:: Action item ::
Here the job is to copy the data exactly and to exclude every image from it.

--- Data in this exercise Enclosed Below ---

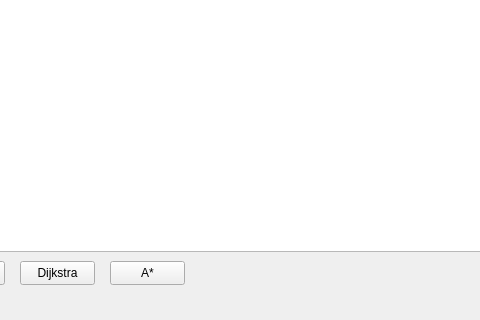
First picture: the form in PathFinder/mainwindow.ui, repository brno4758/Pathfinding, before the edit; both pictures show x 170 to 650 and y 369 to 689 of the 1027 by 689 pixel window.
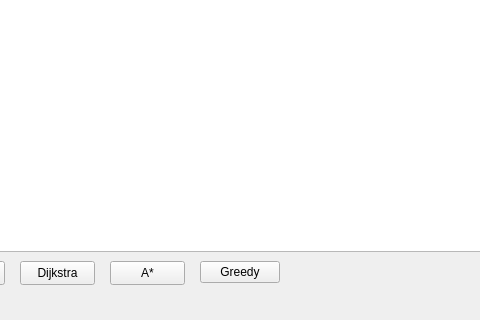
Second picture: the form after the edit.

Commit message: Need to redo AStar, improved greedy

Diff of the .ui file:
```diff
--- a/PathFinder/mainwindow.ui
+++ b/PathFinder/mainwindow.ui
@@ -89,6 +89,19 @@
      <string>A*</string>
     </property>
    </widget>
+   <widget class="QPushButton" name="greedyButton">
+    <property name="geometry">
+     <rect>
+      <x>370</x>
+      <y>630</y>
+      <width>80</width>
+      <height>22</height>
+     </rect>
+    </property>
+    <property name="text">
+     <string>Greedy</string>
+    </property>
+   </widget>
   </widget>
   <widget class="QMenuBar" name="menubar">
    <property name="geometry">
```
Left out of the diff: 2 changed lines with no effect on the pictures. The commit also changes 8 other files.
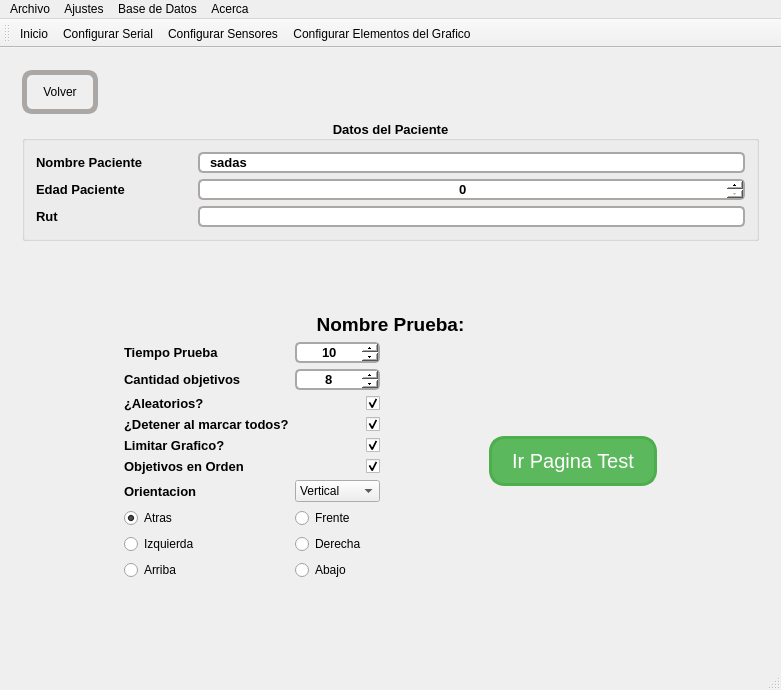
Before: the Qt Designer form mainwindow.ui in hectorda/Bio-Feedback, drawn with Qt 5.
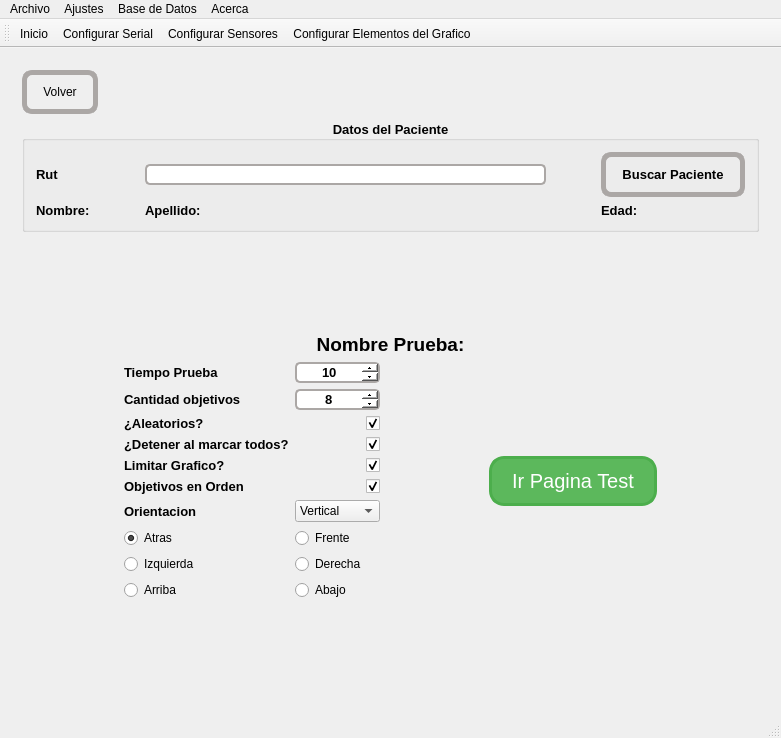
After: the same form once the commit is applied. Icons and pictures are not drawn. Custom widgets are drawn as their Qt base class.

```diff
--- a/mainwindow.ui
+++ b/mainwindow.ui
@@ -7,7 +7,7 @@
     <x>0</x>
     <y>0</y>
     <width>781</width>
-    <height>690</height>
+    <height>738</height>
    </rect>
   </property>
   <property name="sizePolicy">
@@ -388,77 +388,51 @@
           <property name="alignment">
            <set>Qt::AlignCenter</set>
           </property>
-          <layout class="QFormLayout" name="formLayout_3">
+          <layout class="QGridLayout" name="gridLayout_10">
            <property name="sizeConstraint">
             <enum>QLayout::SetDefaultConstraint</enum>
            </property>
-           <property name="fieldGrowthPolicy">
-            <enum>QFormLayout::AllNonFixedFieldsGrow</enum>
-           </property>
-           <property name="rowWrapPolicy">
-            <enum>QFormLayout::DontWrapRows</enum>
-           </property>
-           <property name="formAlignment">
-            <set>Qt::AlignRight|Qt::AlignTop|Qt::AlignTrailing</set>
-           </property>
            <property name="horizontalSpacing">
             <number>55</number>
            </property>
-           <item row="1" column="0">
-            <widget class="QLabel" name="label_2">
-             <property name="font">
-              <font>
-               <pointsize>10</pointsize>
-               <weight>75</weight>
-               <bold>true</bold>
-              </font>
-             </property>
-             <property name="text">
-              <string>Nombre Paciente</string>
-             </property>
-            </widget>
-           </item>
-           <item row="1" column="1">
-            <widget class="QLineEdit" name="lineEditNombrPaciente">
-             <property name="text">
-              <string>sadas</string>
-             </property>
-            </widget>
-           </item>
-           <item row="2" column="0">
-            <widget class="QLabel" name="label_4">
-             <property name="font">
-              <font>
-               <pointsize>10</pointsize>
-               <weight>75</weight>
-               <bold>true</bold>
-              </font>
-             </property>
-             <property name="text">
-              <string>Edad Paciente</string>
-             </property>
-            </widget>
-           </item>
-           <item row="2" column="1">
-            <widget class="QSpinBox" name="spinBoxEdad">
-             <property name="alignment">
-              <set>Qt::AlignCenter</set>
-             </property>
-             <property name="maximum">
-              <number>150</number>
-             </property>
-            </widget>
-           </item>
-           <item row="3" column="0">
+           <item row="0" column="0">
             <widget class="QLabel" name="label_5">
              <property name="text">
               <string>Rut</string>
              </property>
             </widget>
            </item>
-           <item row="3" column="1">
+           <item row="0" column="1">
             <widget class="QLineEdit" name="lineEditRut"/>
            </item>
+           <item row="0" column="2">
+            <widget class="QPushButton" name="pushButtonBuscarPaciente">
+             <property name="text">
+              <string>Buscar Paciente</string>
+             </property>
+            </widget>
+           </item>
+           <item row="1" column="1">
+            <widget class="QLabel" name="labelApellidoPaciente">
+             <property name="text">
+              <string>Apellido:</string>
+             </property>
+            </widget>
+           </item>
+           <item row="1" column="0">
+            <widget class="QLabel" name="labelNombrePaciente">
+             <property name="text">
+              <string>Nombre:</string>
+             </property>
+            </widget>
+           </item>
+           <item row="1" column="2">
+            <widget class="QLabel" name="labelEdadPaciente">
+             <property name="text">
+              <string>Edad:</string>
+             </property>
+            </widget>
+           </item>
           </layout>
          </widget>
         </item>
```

--- End of Enclosed Data in this exercise ---

:: Response ::
First picture: the form in PathFinder/mainwindow.ui, repository brno4758/Pathfinding, before the edit; both pictures show x 170 to 650 and y 369 to 689 of the 1027 by 689 pixel window.
Second picture: the form after the edit.

Commit message: Need to redo AStar, improved greedy

Diff of the .ui file:
```diff
--- a/PathFinder/mainwindow.ui
+++ b/PathFinder/mainwindow.ui
@@ -89,6 +89,19 @@
      <string>A*</string>
     </property>
    </widget>
+   <widget class="QPushButton" name="greedyButton">
+    <property name="geometry">
+     <rect>
+      <x>370</x>
+      <y>630</y>
+      <width>80</width>
+      <height>22</height>
+     </rect>
+    </property>
+    <property name="text">
+     <string>Greedy</string>
+    </property>
+   </widget>
   </widget>
   <widget class="QMenuBar" name="menubar">
    <property name="geometry">
```
Left out of the diff: 2 changed lines with no effect on the pictures. The commit also changes 8 other files.
Before: the Qt Designer form mainwindow.ui in hectorda/Bio-Feedback, drawn with Qt 5.
After: the same form once the commit is applied. Icons and pictures are not drawn. Custom widgets are drawn as their Qt base class.

```diff
--- a/mainwindow.ui
+++ b/mainwindow.ui
@@ -7,7 +7,7 @@
     <x>0</x>
     <y>0</y>
     <width>781</width>
-    <height>690</height>
+    <height>738</height>
    </rect>
   </property>
   <property name="sizePolicy">
@@ -388,77 +388,51 @@
           <property name="alignment">
            <set>Qt::AlignCenter</set>
           </property>
-          <layout class="QFormLayout" name="formLayout_3">
+          <layout class="QGridLayout" name="gridLayout_10">
            <property name="sizeConstraint">
             <enum>QLayout::SetDefaultConstraint</enum>
            </property>
-           <property name="fieldGrowthPolicy">
-            <enum>QFormLayout::AllNonFixedFieldsGrow</enum>
-           </property>
-           <property name="rowWrapPolicy">
-            <enum>QFormLayout::DontWrapRows</enum>
-           </property>
-           <property name="formAlignment">
-            <set>Qt::AlignRight|Qt::AlignTop|Qt::AlignTrailing</set>
-           </property>
            <property name="horizontalSpacing">
             <number>55</number>
            </property>
-           <item row="1" column="0">
-            <widget class="QLabel" name="label_2">
-             <property name="font">
-              <font>
-               <pointsize>10</pointsize>
-               <weight>75</weight>
-               <bold>true</bold>
-              </font>
-             </property>
-             <property name="text">
-              <string>Nombre Paciente</string>
-             </property>
-            </widget>
-           </item>
-           <item row="1" column="1">
-            <widget class="QLineEdit" name="lineEditNombrPaciente">
-             <property name="text">
-              <string>sadas</string>
-             </property>
-            </widget>
-           </item>
-           <item row="2" column="0">
-            <widget class="QLabel" name="label_4">
-             <property name="font">
-              <font>
-               <pointsize>10</pointsize>
-               <weight>75</weight>
-               <bold>true</bold>
-              </font>
-             </property>
-             <property name="text">
-              <string>Edad Paciente</string>
-             </property>
-            </widget>
-           </item>
-           <item row="2" column="1">
-            <widget class="QSpinBox" name="spinBoxEdad">
-             <property name="alignment">
-              <set>Qt::AlignCenter</set>
-             </property>
-             <property name="maximum">
-              <number>150</number>
-             </property>
-            </widget>
-           </item>
-           <item row="3" column="0">
+           <item row="0" column="0">
             <widget class="QLabel" name="label_5">
              <property name="text">
               <string>Rut</string>
              </property>
             </widget>
            </item>
-           <item row="3" column="1">
+           <item row="0" column="1">
             <widget class="QLineEdit" name="lineEditRut"/>
            </item>
+           <item row="0" column="2">
+            <widget class="QPushButton" name="pushButtonBuscarPaciente">
+             <property name="text">
+              <string>Buscar Paciente</string>
+             </property>
+            </widget>
+           </item>
+           <item row="1" column="1">
+            <widget class="QLabel" name="labelApellidoPaciente">
+             <property name="text">
+              <string>Apellido:</string>
+             </property>
+            </widget>
+           </item>
+           <item row="1" column="0">
+            <widget class="QLabel" name="labelNombrePaciente">
+             <property name="text">
+              <string>Nombre:</string>
+             </property>
+            </widget>
+           </item>
+           <item row="1" column="2">
+            <widget class="QLabel" name="labelEdadPaciente">
+             <property name="text">
+              <string>Edad:</string>
+             </property>
+            </widget>
+           </item>
           </layout>
          </widget>
         </item>
```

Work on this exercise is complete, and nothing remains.